We've seen how to dynamically load class with the ConfigurationManager in my previous posting. The configuration manager interrogates the loaded class to find any further configuration requirements it may have. These additional parameters are added to the configuration requirements for the whole application.

There is a potential conflict though. For example, let's say we've got an application that copies data from a source to a destination. Further, we've a hierarchy of classes that define potential sources and destinations.

We could specify a PostgreSQL source and an HBase destination. A database wants a hostname, port number, username and password. HBase wants only the hostname and port number. If both classes define the configuration parameter 'hostname', we've got a conflict.
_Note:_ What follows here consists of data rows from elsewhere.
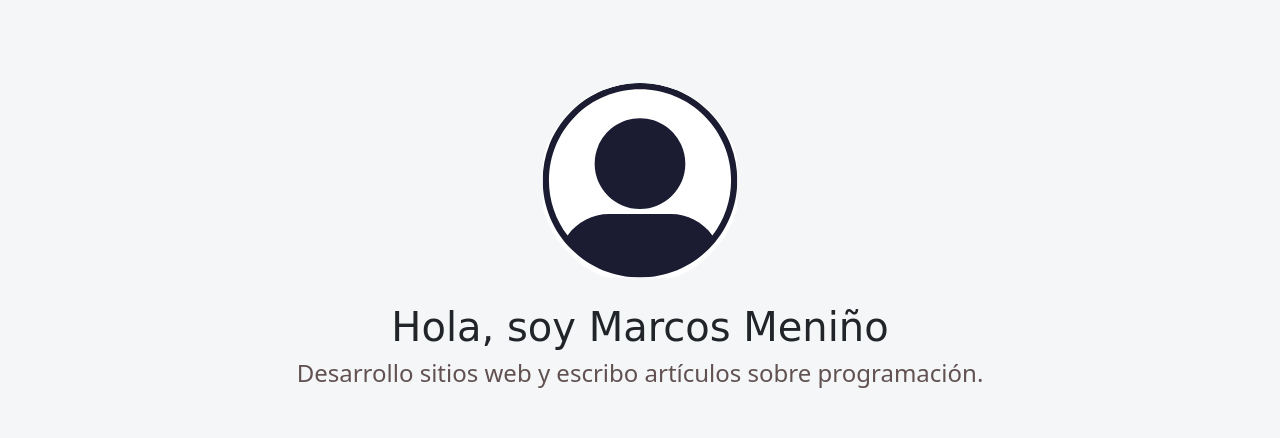
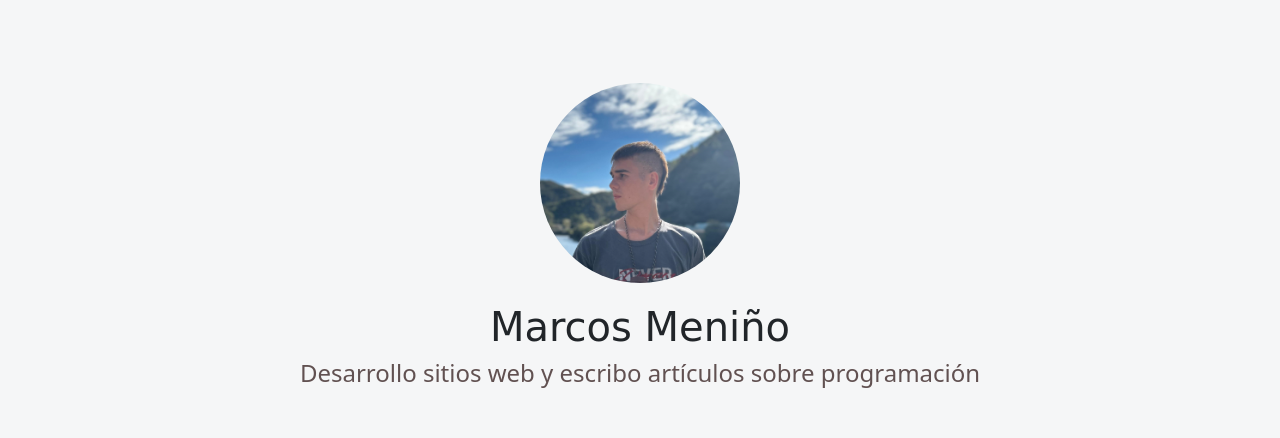
Before and after one commit to MakenGithub/portafolio.io, a plain HTML site: page index.html in a window 1280 px wide. Shown: the part 109-547 px from the top of the page. Drawn offline with nearby package versions, Linux system fonts and the light colour scheme; a web font is replaced by a local one.

Commit message:
Foto seccion "Hero" personalizada

```diff
--- a/index.html
+++ b/index.html
@@ -52,9 +52,9 @@
   <!-- Seccion Hero -->
   <section class="hero align-items-stretch">
     <div class="hero-principal d-flex flex-column justify-content-center align-items-center">
-      <img class="hero-imagen-desarrollador rounded-circle" src="imagenes/desarrollador-ejemplo.svg" alt="Foto de Marcos Meniño">
-      <h1>Hola, soy Marcos Meniño</h1>
-      <h2>Desarrollo sitios web y escribo artículos sobre programación.</h2>
+      <img class="hero-imagen-desarrollador rounded-circle" src="imagenes/desarrollador.jpg" alt="Foto de Marcos Meniño">
+      <h1>Marcos Meniño</h1>
+      <h2>Desarrollo sitios web y escribo artículos sobre programación</h2>
     </div>
     <div class="hero-inferior">
       <img class="hero-inferior-imagen img-fluid" src="imagenes/hero-inferior.svg" alt="Monitor, laptop y logos de HTML, CSS y JavaScript">
@@ -68,7 +68,7 @@
         Conoce a Marcos Meniño
       </h2>
       <p class="seccion-texto">
-        Lorem ipsum dolor sit amet consectetur adipisicing elit. Odit magnam ad incidunt ab. Ipsum commodi veritatis dicta aspernatur, sequi quaerat fugit voluptas doloribus sit rem, vel illum a adipisci magnam!
+
       </p>
     </div>
   </section>
```
Also changed, not shown: imagenes/desarrollador.jpg (added).
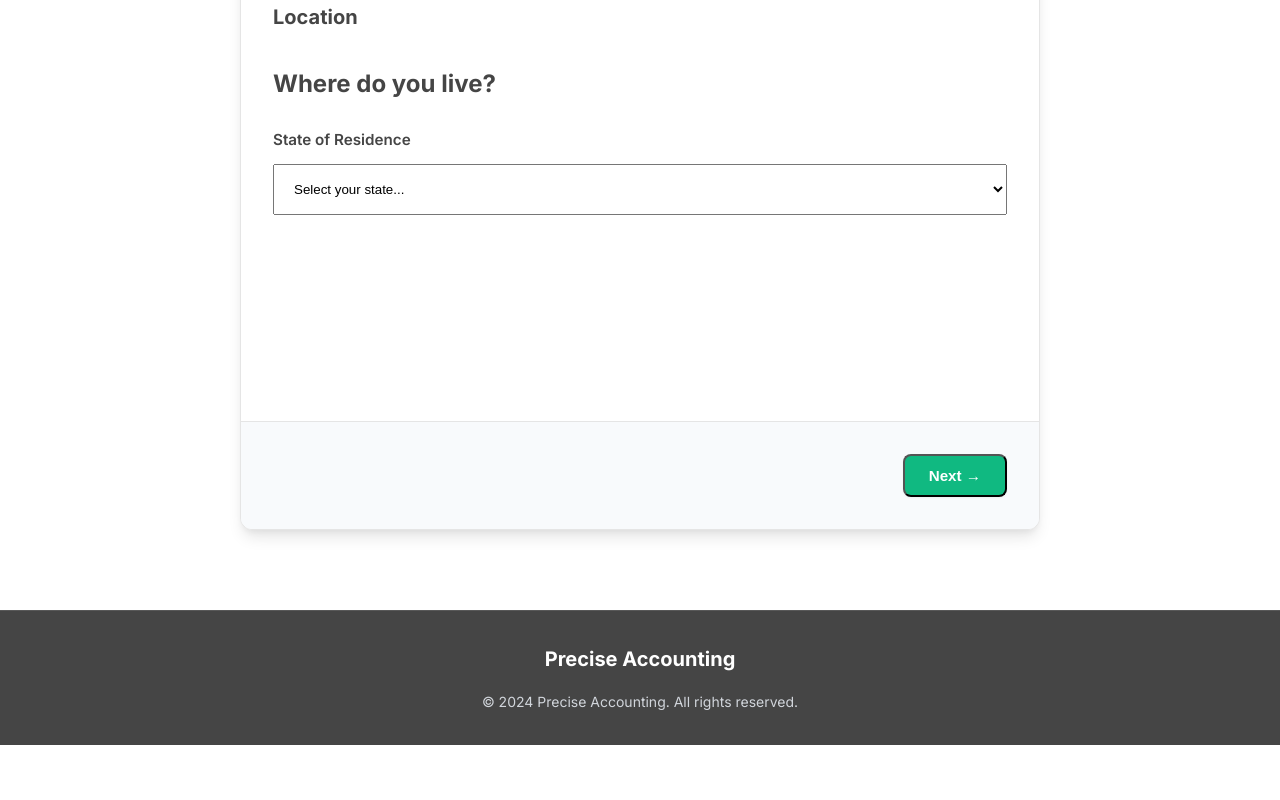
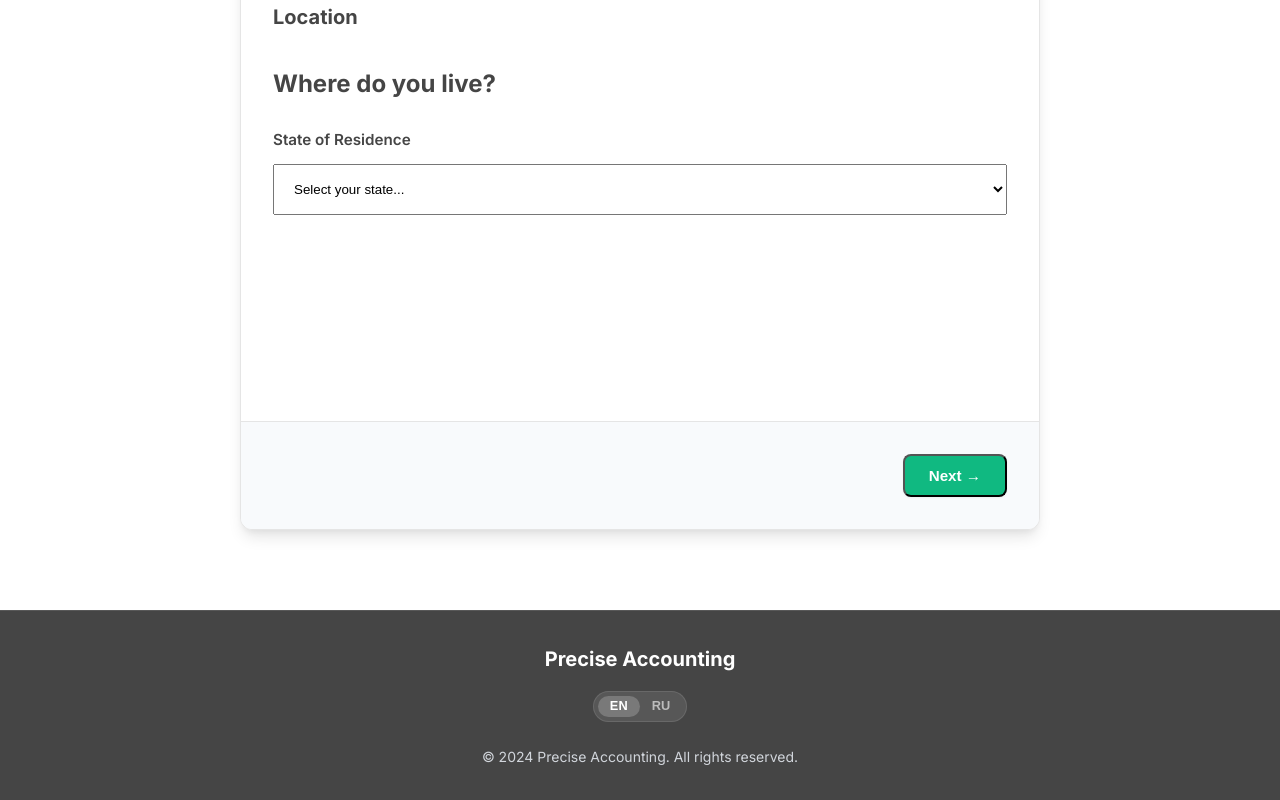
Before and after one commit to QASchoolUSA/Precise-Accounting, a Next.js app: page /en/pricing in a window 1280 px wide. Shown: the part 469-1269 px from the top of the page. Before the commit the page ends 1214 px from the top, so only its background shows below. Built offline with nearby package versions, Linux system fonts and the light colour scheme.

Commit message:
feat: add LanguageSwitcher component to the footer and its global styles.

```diff
--- a/app/globals.css
+++ b/app/globals.css
@@ -1211,3 +1211,74 @@ main {
     box-shadow: none;
     border-color: var(--color-border);
 }
+
+/* Language Switcher */
+.language-switcher {
+    display: inline-flex;
+    align-items: center;
+    background-color: #f3f4f6;
+    border-radius: 999px;
+    padding: 0.25rem;
+    gap: 0;
+    margin-left: 1rem;
+    border: 1px solid #e5e7eb;
+}
+
+.language-switcher .divider {
+    display: none;
+}
+
+.language-switcher .lang-btn {
+    background: none;
+    border: none;
+    cursor: pointer;
+    padding: 0.25rem 0.75rem;
+    font-size: 0.8rem;
+    font-weight: 600;
+    color: #6b7280;
+    border-radius: 999px;
+    transition: all 0.2s ease;
+    line-height: 1;
+}
+
+.language-switcher .lang-btn:hover {
+    color: var(--color-text);
+}
+
+.language-switcher .lang-btn.active {
+    background-color: white;
+    color: var(--color-brand);
+    box-shadow: 0 1px 3px rgba(0, 0, 0, 0.1);
+    text-decoration: none;
+}
+
+/* Footer Language Switcher Context */
+.footer .language-switcher {
+    background-color: rgba(255, 255, 255, 0.1);
+    border-color: rgba(255, 255, 255, 0.1);
+    margin-left: 0;
+    margin-bottom: 0.5rem;
+}
+
+.footer .language-switcher .lang-btn {
+    color: rgba(255, 255, 255, 0.6);
+}
+
+.footer .language-switcher .lang-btn:hover {
+    color: white;
+}
+
+.footer .language-switcher .lang-btn.active {
+    background-color: rgba(255, 255, 255, 0.2);
+    color: white;
+    box-shadow: none;
+}
+
+/* Mobile Adjustments for Language Switcher inside Nav */
+@media (max-width: 768px) {
+    .language-switcher {
+        margin-left: 0;
+        margin-top: 0.5rem;
+        width: auto;
+    }
+}
--- a/components/Footer.jsx
+++ b/components/Footer.jsx
@@ -1,4 +1,6 @@
 
+
+import LanguageSwitcher from './LanguageSwitcher';
 
 export default function Footer({ lang, dict }) {
     return (
@@ -7,6 +9,7 @@ export default function Footer({ lang, dict }) {
                 <span style={{ fontSize: '1.25rem', fontWeight: 'bold', color: 'white' }}>
                     Precise Accounting
                 </span>
+                <LanguageSwitcher />
                 <p>{dict.rights}</p>
             </div>
         </footer>
```
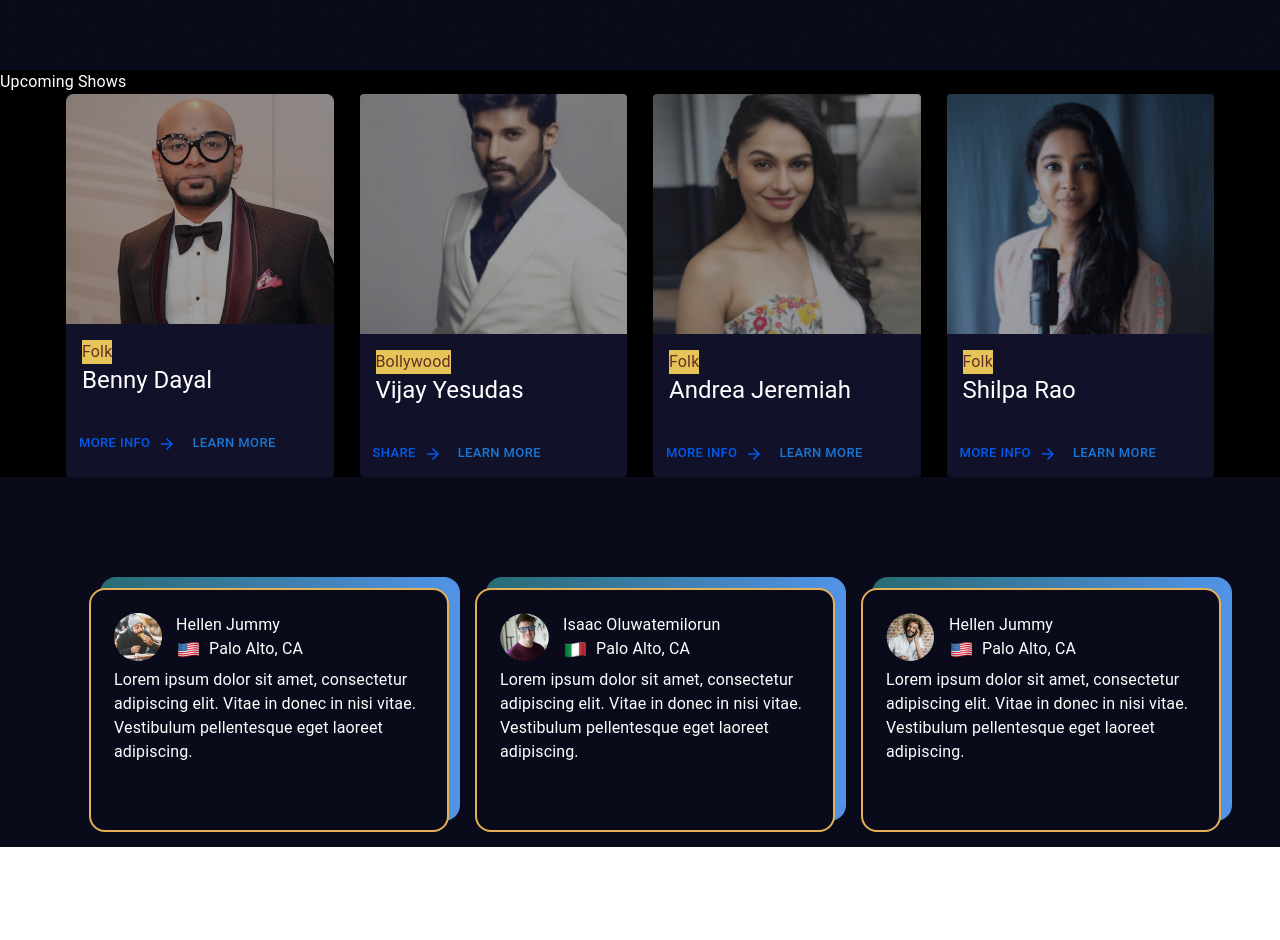
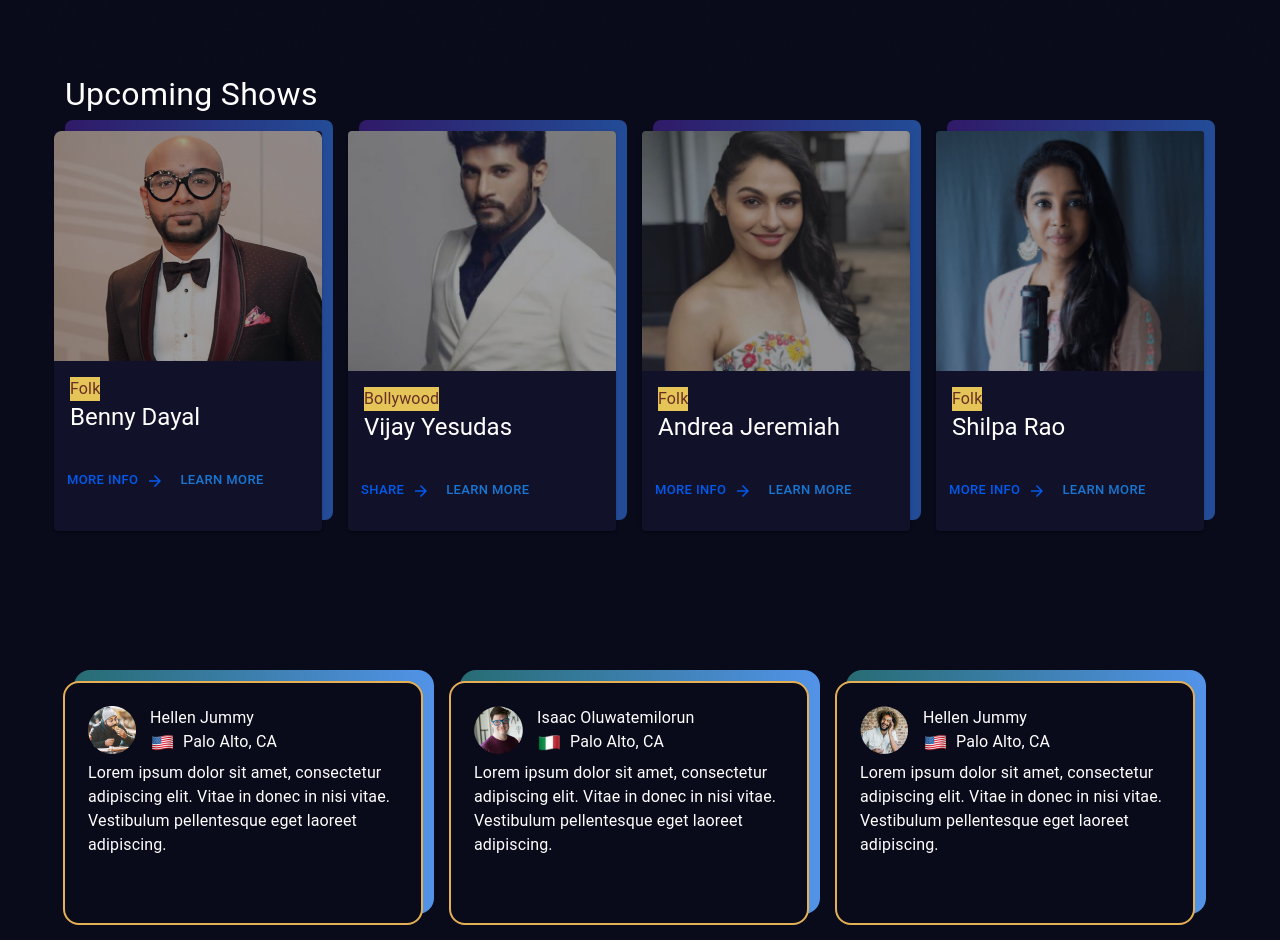
Before and after one commit to NurulIslam-EEE/Homejam, a React (Create React App) app: page / in a window 1280 px wide. Shown: the part 820-1760 px from the top of the page. Before the commit the page ends 1667 px from the top, so only its background shows below. Built offline with nearby package versions, Linux system fonts and the light colour scheme.

Commit message:
upcoming shows updated

```diff
--- a/src/components/Reviews/Reviews.js
+++ b/src/components/Reviews/Reviews.js
@@ -24,13 +24,14 @@ const Reviews = () => {
         },
         reviewContainer: {
             display: 'grid',
-            padding: '100px',
+            padding: '100px 50px',
             gridTemplateColumns: 'repeat(3,1fr)',
             gridColumnGap: '26px',
             background: '#0A0B1A',
             maxWidth: '1300px !important',
 
-            overflow: 'scroll',
+            overflowX: 'scroll',
+            overflowY: 'hidden',
             '&::-webkit-scrollbar': {
                 display: 'none'
             }
@@ -54,7 +55,7 @@ const Reviews = () => {
             height: '244px',
             background: '#0A0B1A',
             color: '#FFFFFF',
-            boxShadow: '-10px 20px 20px 20px linear-gradient(to right,#276C73,#5293E8)'
+
 
         }
     });
--- a/src/components/UpcomingShows/UpcomingShows.js
+++ b/src/components/UpcomingShows/UpcomingShows.js
@@ -18,32 +18,58 @@ import { makeStyles } from '@mui/styles';
 const UpcomingShows = () => {
     const theme = useTheme();
     const useStyle = makeStyles({
+        cardSection: {
+            width: '100%',
+            height: '500px',
+            background: '#0A0B1A',
+            display: 'flex',
+            justifyContent: 'center',
+        },
         cardContainer: {
+
             display: 'grid',
-            background: 'black',
+            padding: '50px',
             gridTemplateColumns: 'repeat(4,1fr)',
             gridColumnGap: '26px',
-            maxWidth: '1148px',
-            maxHeight: '480px',
-            margin: '0 auto',
+            maxWidth: '1300px',
 
-            overflow: 'scroll',
+
+            position: 'relative',
+            overflowX: 'scroll',
+            overflowY: 'hidden',
             '&::-webkit-scrollbar': {
                 display: 'none'
             }
+        },
+        showBg: {
+            background: 'linear-gradient(to right,#301A68,#234C97)',
+            position: 'relative',
+            borderRadius: '8px',
+            width: '268px',
+            height: '400px'
+        },
+        showCard: {
+            position: 'absolute',
+            top: '11px',
+            right: '11px',
+            width: '268px',
+            background: '#111229 !important',
+            height: '400px',
+            borderRadius: '8px',
+
         }
+
     })
     const {
-        cardContainer
+        cardContainer, cardSection, showBg, showCard
     } = useStyle();
     return (
-        <Box sx={{ background: 'black', width: '100%' }}>
-            <Box >
-                <Typography sx={{ color: 'white' }}>
-                    Upcoming Shows
-                </Typography>
-                <Box className={cardContainer}>
-                    <Card sx={{ maxWidth: 268, background: '#111229' }}>
+
+        <Box className={cardSection}>
+
+            <Box className={cardContainer}>
+                <Box className={showBg}>
+                    <Card className={showCard}>
                         <CardMedia
                             component="img"
                             alt="green iguana"
@@ -64,8 +90,9 @@ const UpcomingShows = () => {
                             <Button size="small">Learn More</Button>
                         </CardActions>
                     </Card>
-
-                    <Card sx={{ maxWidth: 268, background: '#111229' }}>
+                </Box>
+                <Box className={showBg}>
+                    <Card className={showCard}>
                         <CardMedia
                             component="img"
                             alt="green iguana"
@@ -86,8 +113,9 @@ const UpcomingShows = () => {
                             <Button size="small">Learn More</Button>
                         </CardActions>
                     </Card>
-
-                    <Card sx={{ maxWidth: 268, background: '#111229' }}>
+                </Box>
+                <Box className={showBg}>
+                    <Card className={showCard}>
                         <CardMedia
                             component="img"
                             alt="green iguana"
@@ -108,8 +136,9 @@ const UpcomingShows = () => {
                             <Button size="small">Learn More</Button>
                         </CardActions>
                     </Card>
-
-                    <Card sx={{ maxWidth: 268, background: '#111229' }}>
+                </Box>
+                <Box className={showBg}>
+                    <Card className={showCard}>
                         <CardMedia
                             component="img"
                             alt="green iguana"
@@ -131,8 +160,17 @@ const UpcomingShows = () => {
                         </CardActions>
                     </Card>
                 </Box>
+
+
+
+
+
+                <Typography sx={{ color: 'white', position: 'absolute', padding: '0 50px', fontSize: '32px' }}>
+                    Upcoming Shows
+                </Typography>
             </Box>
         </Box>
+
     );
 };
 
```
A valid hostname for the database isn't likely to be the valid name for HBase.

Namespaces can resolve this issue by prefixing and isolating any symbols within them.

top_level = cm.Namespace()
top_level.source = cm.Namespace(doc="the input source")
    doc="the classname for the source",
top_level.destination = cm.Namespace(doc="the output destination")
    doc="the classname for the destination",

When finally using these definitions in an application, you'll find that the requirements of the two loaded classes are prefixed with 'source' and 'destination':

print config.source.hostname
print config.source.port
print config.destination.hostname
print config.destination.port

The conflicts are resolved.

How does this work for the command line? here's how you'd specify HBase as both a source and a destination:

    --source.hostname=hbase1 --source.port=9090

This has a direct analog in the flat conf file and the ini files. in the conf files, we've got the same dot separated structure:

source.storageClass =
source.hostname = hbase1
destination.storageClass =
destination.hostname = hbase2

In the ini files, the namespaces translate into the sections in the ini file.


As noted in part 1 of this series. you can get the whatever app employs the ConfigurationManager to write these config files for you with the --_write=ini or --_write=conf command line options.

Next, we'll see how to make the entire guts of an application configurable.